The pandemic has meant good news for those already working in public health, as the Ecuadorian government has offered them full-time, permanent jobs in hospitals and community clinics. To be permanently nombrado in your workplace in Ecuador is something like tenure – you can stay for life. This is good for job security but not so good for new graduates trying to break into their respective fields. However, the world always needs doctors, nurses and nutritionists, especially those who are bilingual Quichua/Spanish as are all of these below.

Physician Luisa Duchi works in a community health clinic serving rural areas where many elderly speak only Quichua. Married with two children, she is from the Cañari village of Sisidhuayco

Mary Zhinin is a nurse in a provincial hospital in Ambato, in central Ecuador, where her husband also works. They have two children and are from the Cañari village of Quilloac.

Nutritionist/dietician Mariana Acero works in our provincial hospital in the city of Azogues, an hour from Cañar, which allows her to live at home in Correucu with her mother, the famous curandera Mama Michi Chuma.

Here is what graduation looked like in 2021: after five years in a very tough civil engineering program at University of Cuenca, Paiwa Acero sat in front of a laptop screen in my office in full graduation regalia (rented the day before), with script in hand, four people in attendance, and a Zoom program full of glitches. But that night her proud mother, Maria Esthela, organized an elaborate fiesta to celebrate with friends and family. Congratulations Paiwa!
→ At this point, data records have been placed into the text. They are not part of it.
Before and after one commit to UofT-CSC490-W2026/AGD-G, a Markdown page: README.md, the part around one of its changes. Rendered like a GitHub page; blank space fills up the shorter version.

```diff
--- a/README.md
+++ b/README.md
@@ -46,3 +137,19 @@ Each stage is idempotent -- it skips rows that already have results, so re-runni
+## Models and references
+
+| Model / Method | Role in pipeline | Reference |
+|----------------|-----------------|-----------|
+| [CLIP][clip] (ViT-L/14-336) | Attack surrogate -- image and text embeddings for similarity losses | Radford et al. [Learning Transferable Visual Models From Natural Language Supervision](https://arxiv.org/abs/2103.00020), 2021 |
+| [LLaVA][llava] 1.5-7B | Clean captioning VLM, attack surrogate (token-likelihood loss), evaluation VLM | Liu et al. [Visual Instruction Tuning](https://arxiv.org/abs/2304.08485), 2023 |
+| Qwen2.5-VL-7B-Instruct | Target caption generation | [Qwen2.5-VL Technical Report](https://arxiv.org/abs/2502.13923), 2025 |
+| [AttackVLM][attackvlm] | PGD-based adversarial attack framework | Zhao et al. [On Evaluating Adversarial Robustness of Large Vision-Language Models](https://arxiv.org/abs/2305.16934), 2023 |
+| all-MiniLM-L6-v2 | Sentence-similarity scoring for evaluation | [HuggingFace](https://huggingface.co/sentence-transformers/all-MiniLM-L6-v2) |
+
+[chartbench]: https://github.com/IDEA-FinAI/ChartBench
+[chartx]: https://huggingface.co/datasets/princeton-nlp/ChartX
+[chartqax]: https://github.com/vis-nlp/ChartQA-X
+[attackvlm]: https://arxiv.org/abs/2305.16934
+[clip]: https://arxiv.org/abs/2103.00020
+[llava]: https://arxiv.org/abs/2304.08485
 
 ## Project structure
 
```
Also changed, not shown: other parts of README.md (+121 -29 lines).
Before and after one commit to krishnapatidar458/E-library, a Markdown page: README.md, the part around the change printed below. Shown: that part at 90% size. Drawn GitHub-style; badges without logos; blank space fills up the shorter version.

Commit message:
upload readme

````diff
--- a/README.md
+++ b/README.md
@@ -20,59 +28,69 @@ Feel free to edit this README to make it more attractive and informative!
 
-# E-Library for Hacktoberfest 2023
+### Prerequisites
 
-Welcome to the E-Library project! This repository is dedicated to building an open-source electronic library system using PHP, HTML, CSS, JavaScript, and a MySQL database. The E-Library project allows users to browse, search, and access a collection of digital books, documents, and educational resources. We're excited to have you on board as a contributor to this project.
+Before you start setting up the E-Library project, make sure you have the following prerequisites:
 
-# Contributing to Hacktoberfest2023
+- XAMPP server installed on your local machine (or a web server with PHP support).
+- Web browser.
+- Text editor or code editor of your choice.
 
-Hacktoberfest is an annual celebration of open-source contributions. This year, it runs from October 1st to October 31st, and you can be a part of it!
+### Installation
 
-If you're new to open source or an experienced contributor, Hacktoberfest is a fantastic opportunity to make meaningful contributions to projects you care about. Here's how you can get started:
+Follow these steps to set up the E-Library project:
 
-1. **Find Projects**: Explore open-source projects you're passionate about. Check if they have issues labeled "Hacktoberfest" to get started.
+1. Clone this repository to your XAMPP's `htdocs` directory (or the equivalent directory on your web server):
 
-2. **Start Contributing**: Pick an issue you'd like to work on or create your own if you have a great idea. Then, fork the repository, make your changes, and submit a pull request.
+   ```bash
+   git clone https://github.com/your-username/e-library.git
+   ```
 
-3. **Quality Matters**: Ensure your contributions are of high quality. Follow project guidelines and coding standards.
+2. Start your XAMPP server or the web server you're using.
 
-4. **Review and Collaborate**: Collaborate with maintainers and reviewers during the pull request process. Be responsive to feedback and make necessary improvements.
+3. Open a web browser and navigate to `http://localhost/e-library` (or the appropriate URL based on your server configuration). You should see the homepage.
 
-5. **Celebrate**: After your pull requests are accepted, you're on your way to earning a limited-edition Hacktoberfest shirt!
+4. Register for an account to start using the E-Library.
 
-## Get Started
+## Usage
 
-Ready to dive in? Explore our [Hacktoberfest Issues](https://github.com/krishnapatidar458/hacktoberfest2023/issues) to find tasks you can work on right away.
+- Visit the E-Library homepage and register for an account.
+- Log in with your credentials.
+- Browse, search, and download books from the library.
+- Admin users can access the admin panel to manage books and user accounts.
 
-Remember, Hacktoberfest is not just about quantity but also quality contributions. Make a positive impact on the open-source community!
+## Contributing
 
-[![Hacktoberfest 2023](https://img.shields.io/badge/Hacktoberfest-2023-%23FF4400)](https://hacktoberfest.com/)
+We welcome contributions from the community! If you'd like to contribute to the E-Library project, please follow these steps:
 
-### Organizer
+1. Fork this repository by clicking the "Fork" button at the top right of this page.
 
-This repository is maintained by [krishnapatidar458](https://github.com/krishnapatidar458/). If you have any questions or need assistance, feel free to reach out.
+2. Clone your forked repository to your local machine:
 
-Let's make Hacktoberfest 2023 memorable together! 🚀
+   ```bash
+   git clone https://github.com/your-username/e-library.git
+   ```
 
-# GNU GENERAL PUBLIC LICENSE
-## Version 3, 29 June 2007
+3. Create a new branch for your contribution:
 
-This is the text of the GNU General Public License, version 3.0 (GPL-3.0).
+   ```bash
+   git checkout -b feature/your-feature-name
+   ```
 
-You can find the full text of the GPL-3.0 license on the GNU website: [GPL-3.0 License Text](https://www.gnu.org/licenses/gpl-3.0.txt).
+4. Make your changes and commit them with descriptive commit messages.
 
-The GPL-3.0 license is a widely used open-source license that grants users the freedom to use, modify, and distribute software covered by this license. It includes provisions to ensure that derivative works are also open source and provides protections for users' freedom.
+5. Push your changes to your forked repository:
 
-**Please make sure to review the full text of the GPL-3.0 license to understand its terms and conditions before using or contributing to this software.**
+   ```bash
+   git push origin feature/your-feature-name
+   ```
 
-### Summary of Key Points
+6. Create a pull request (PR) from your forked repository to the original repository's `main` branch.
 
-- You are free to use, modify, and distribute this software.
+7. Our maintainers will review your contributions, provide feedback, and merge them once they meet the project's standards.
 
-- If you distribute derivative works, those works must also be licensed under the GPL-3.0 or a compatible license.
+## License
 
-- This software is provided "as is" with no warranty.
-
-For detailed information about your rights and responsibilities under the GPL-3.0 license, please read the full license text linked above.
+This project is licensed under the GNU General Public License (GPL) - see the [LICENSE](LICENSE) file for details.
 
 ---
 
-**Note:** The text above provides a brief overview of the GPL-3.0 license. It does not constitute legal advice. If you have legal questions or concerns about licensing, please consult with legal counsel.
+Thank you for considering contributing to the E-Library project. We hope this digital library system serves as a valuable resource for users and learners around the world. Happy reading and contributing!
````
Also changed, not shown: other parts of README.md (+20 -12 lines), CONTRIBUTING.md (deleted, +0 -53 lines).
Great thanks to the Circle of Giving in Bend, Oregon who for the past five years have supported women in a new two-year distance program called “Integrated Childhood Development” to train preschool teachers. It’s a government-created course to offer post-secondary education to those who can’t afford to attend university or have other barriers such as caring for young children or elderly parents.The “Circle” of eight women commit to a set amount each year to pay stipends to women who need assistance with childcare, transportation or meals, or to help the program outfit teaching laboratories at the facility. In May this year I was a surprise recipient of gratitude (to the Circle) when the program included me on a wonderful rainy “solidarity” day in the mountains, including a trout lunch

The Cañari Women’s Education Foundation (CWEF) is managed in Cañar by a local board of program graduates + me and the treasurer). Under normal circumstances, we meet two or three times a year to look over applications, review each scholar’s progress and decide how many spaces can be filled. Before Covid we also had a yearly meeting of all scholars, past and present; something we hope to do again in 2022. We keep the current group at about twelve, making it easy to manage monthly payments and monitor progress. Charlotte Rubin, our treasurer in Portland, keeps track of contributions and handles the banking here. We have no administrative costs.

CWEF is an official 501(c) 3 nonprofit, which means your contributions are tax deductible, and every dollar goes directly to the women. Please make your checks to CWEF and return in the enclosed envelope. We’ll send everyone thank you letters with IRS receipts. You can also donate through PayPal with this DONATE button at the end.

Please stay safe, stay in touch, and profound thanks for your continuing support.  Judy B.



 

On sisters, sons and daughters…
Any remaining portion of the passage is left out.